■ **TASK INPUTS**

□ □ □ □

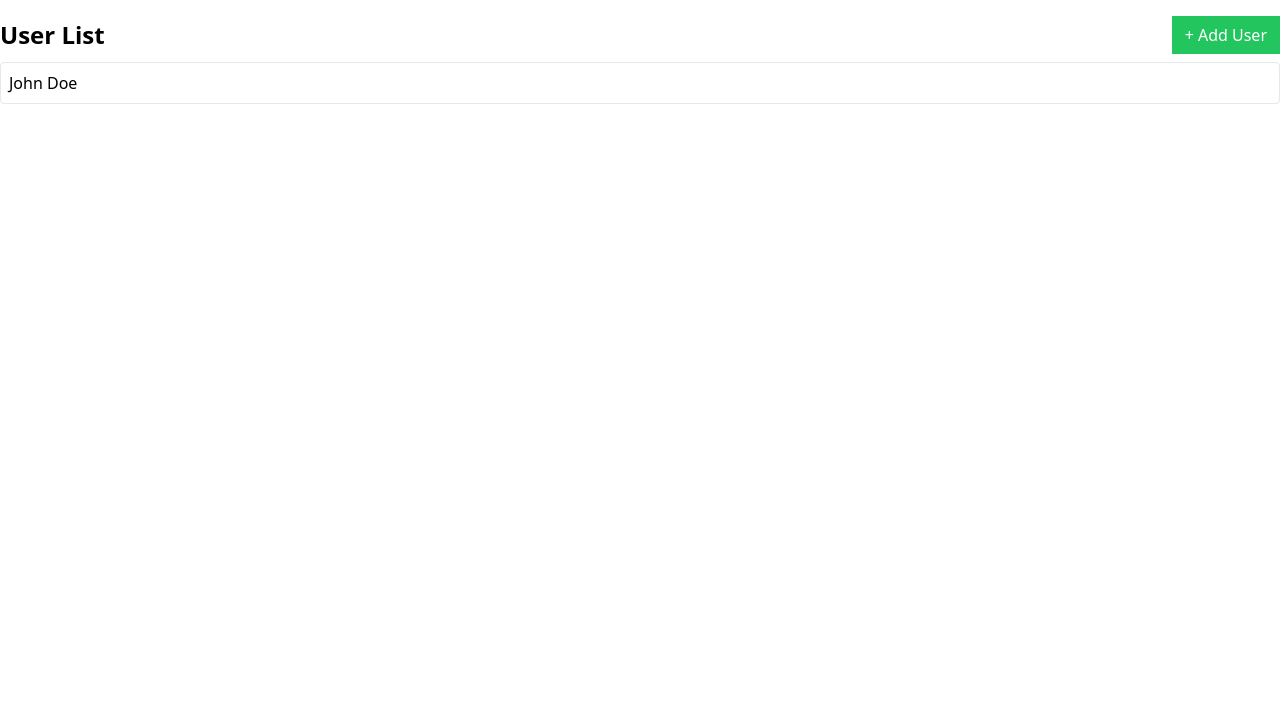
Repository: Marhamat92/users-app-redux-thunk-and-query
Page: /
The author's editor kept a copy of each file at every save. The page is drawn from the files as they stood at one save, then again after the next save.
The browser window is 1280 px wide. The pictures show the whole page.
The project was rebuilt for these pictures with package versions that can differ from the ones it lists, and the page was loaded fresh each time. Requests to the local data server were answered from the project's data file.

Above is the page before, as saved 2023-01-30 19:45:48.

After the next save:
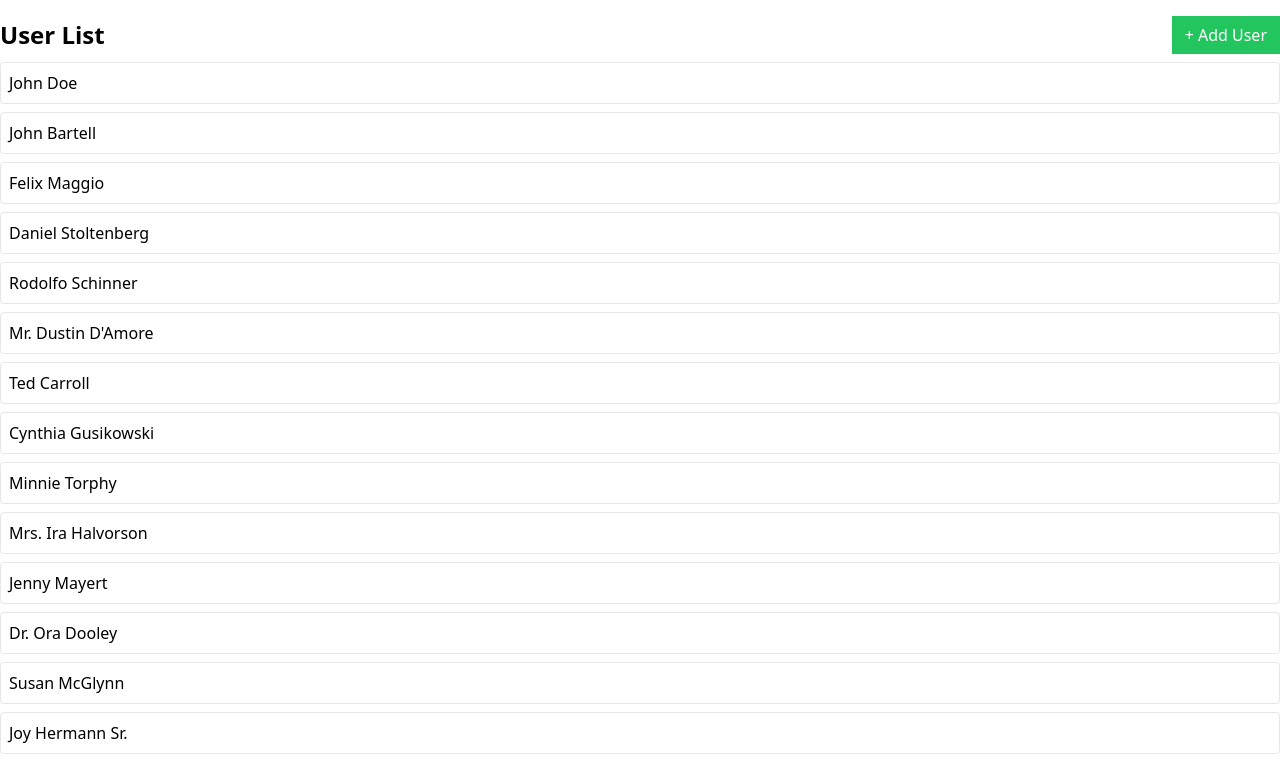
Saved 4 min 26 s later.
--- a/db.json
+++ b/db.json
@@ -1,8 +1,63 @@
 {
-  "users":[{
-    "id":1,
-     "name":"John Doe"
-  }],
-  "albums":[],
-  "photos":[]
+  "users": [
+    {
+      "id": 1,
+      "name": "John Doe"
+    },
+    {
+      "name": "John Bartell",
+      "id": 2
+    },
+    {
+      "name": "Felix Maggio",
+      "id": 3
+    },
+    {
+      "name": "Daniel Stoltenberg",
+      "id": 4
+    },
+    {
+      "name": "Rodolfo Schinner",
+      "id": 5
+    },
+    {
+      "name": "Mr. Dustin D'Amore",
+      "id": 6
+    },
+    {
+      "name": "Ted Carroll",
+      "id": 7
+    },
+    {
+      "name": "Cynthia Gusikowski",
+      "id": 8
+    },
+    {
+      "name": "Minnie Torphy",
+      "id": 9
+    },
+    {
+      "name": "Mrs. Ira Halvorson",
+      "id": 10
+    },
+    {
+      "name": "Jenny Mayert",
+      "id": 11
+    },
+    {
+      "name": "Dr. Ora Dooley",
+      "id": 12
+    },
+    {
+      "name": "Susan McGlynn",
+      "id": 13
+    },
+    {
+      "name": "Joy Hermann Sr.",
+      "id": 14
+    }
+
+  ],
+  "albums": [],
+  "photos": []
 }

□ □ □ □

■ **TASK DESCRIPTION**
The answer should contain every line of the material exactly as written and no pictures.

■ **FINISHED TASK**
Repository: Marhamat92/users-app-redux-thunk-and-query
Page: /
The author's editor kept a copy of each file at every save. The page is drawn from the files as they stood at one save, then again after the next save.
The browser window is 1280 px wide. The pictures show the whole page.
The project was rebuilt for these pictures with package versions that can differ from the ones it lists, and the page was loaded fresh each time. Requests to the local data server were answered from the project's data file.

Above is the page before, as saved 2023-01-30 19:45:48.

After the next save:
Saved 4 min 26 s later.
--- a/db.json
+++ b/db.json
@@ -1,8 +1,63 @@
 {
-  "users":[{
-    "id":1,
-     "name":"John Doe"
-  }],
-  "albums":[],
-  "photos":[]
+  "users": [
+    {
+      "id": 1,
+      "name": "John Doe"
+    },
+    {
+      "name": "John Bartell",
+      "id": 2
+    },
+    {
+      "name": "Felix Maggio",
+      "id": 3
+    },
+    {
+      "name": "Daniel Stoltenberg",
+      "id": 4
+    },
+    {
+      "name": "Rodolfo Schinner",
+      "id": 5
+    },
+    {
+      "name": "Mr. Dustin D'Amore",
+      "id": 6
+    },
+    {
+      "name": "Ted Carroll",
+      "id": 7
+    },
+    {
+      "name": "Cynthia Gusikowski",
+      "id": 8
+    },
+    {
+      "name": "Minnie Torphy",
+      "id": 9
+    },
+    {
+      "name": "Mrs. Ira Halvorson",
+      "id": 10
+    },
+    {
+      "name": "Jenny Mayert",
+      "id": 11
+    },
+    {
+      "name": "Dr. Ora Dooley",
+      "id": 12
+    },
+    {
+      "name": "Susan McGlynn",
+      "id": 13
+    },
+    {
+      "name": "Joy Hermann Sr.",
+      "id": 14
+    }
+
+  ],
+  "albums": [],
+  "photos": []
 }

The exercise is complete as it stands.